The exception is if you retire early and claim Social Security benefits before you are 65, in which case you are automatically enrolled in Medicare – although there’s still a lot to be decided to optimize your coverage. If at age 65 you are still employed and covered by group insurance through a current employer, you can delay enrolling in Medicare penalty-free for up to eight months after your job or group insurance ends but make certain you have dotted the right “i”s and crossed the right “t”s to avoid delayed enrollment penalties.
The delayed enrollment penalty for missing the initial enrollment period is an additional 10% tacked onto the monthly premium for Part B for every 12 full months the individual was eligible to enroll in Medicare Part B but did not. Miss the deadline by two full years and the penalty increases to 20%. Miss by three full years and 30% is added to the premium. The higher premiums continue for as long as the individual is enrolled in Medicare Part B.
It’s best not to wait until the last minute to sign up because Medicare coverage is increasingly complex and the financial impact of having insufficient coverage can be considerable. Only during the initial enrollment period or special enrollment period can new retirees choose a supplemental Medigap plan without medical underwriting. These plans are health insurance policies that offer standardized benefits that work with original Medicare (not a Medicare Advantage Plan).
Medicare has four parts. Part A covers hospitalization and is free for most people. Part B covers outpatient services and doctors’ fees. In 2018, the monthly premium for Part B was $134 for most enrollees, rising to $135.50 in 2019. Higher-income retirees, i.e. individuals with modified adjusted gross incomes above $85,000 and married couples with joint incomes of more than $170,000, pay more. Medicare Part D covers prescription drugs and is also subject to high-income surcharges.

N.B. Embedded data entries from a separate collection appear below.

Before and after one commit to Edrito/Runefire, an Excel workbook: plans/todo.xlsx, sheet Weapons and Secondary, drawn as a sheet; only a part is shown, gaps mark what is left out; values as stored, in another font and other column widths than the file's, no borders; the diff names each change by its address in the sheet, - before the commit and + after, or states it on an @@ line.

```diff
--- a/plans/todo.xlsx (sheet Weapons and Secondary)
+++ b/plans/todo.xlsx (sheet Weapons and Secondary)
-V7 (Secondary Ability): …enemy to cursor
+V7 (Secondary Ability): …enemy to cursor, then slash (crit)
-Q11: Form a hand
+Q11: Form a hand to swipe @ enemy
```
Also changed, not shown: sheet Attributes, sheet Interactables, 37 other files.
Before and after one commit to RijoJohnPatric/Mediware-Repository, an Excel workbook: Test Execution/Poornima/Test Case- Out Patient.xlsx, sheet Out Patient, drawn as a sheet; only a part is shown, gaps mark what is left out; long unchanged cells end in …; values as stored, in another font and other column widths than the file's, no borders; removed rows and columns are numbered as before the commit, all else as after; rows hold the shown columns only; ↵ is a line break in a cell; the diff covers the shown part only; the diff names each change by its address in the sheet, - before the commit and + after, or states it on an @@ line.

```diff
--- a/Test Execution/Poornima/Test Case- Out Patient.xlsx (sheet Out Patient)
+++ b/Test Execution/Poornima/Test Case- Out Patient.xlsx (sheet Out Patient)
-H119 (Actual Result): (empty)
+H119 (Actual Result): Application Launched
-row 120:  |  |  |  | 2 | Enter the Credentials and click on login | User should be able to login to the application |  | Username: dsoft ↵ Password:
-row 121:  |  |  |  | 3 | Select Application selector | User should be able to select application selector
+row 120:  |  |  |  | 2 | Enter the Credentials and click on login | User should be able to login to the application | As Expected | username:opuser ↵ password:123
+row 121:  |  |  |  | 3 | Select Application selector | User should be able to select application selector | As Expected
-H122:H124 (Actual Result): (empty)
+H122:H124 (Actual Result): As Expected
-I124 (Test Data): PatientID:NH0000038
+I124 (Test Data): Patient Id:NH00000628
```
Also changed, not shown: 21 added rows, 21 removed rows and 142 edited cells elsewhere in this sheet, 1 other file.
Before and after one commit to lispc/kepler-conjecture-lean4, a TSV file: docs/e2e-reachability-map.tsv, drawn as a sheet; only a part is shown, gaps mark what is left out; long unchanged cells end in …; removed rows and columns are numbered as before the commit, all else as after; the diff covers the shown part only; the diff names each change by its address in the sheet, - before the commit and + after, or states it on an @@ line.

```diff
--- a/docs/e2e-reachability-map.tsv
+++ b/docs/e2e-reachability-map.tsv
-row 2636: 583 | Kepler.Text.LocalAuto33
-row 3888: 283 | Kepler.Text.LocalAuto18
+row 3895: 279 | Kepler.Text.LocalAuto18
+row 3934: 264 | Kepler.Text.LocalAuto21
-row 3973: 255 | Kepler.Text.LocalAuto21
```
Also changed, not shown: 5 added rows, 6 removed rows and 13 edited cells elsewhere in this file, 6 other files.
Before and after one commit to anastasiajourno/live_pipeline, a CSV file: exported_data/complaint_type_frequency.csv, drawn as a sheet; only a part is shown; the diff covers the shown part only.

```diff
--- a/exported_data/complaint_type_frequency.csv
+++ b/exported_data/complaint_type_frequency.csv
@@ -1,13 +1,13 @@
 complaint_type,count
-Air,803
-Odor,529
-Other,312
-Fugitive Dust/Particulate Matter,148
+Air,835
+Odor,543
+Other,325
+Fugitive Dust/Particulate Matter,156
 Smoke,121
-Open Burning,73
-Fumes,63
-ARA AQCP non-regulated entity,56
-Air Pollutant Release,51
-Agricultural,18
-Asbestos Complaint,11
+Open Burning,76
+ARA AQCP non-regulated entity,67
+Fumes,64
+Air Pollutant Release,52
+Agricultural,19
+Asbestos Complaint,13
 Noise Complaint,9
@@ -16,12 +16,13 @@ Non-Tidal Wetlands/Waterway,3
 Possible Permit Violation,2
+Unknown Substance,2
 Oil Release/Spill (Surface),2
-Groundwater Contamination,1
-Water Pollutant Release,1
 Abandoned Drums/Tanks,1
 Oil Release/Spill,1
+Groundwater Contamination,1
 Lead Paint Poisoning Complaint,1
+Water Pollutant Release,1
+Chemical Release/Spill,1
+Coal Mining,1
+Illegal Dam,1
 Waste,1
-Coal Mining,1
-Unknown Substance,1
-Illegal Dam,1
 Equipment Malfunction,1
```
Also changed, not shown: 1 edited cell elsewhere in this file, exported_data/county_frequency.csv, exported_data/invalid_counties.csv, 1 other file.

Medicare Part C is a less expensive all-inclusive plan, also known as Medicare Advantage, which may offer additional benefits not provided by original Medicare, such as dental and vision care, and often includes prescription drug coverage.
Medigap plans pay part or all of certain costs, such as deductibles, coinsurance and copayments. Where you live will influence which of up to 10 different Medigap policies you will have to choose from: A, B, C, D, F, G, K, L, M and N, with Massachusetts, Minnesota and Wisconsin offering policies under different names.
Because unanticipated medical costs are one of the greatest risks individuals face in retirement, it’s not unreasonable to start researching your options and costs when you turn 64, rather than waiting until you are eligible to enroll. Make certain your present doctor accepts Medicare if you wish to continue with the provider, or research alternative health providers, particularly if you are considering the lower cost Medicare Advantage Plan.
There’s a lot more to retiring than kicking off your shoes and relaxing. You have work to do before you can take it easy!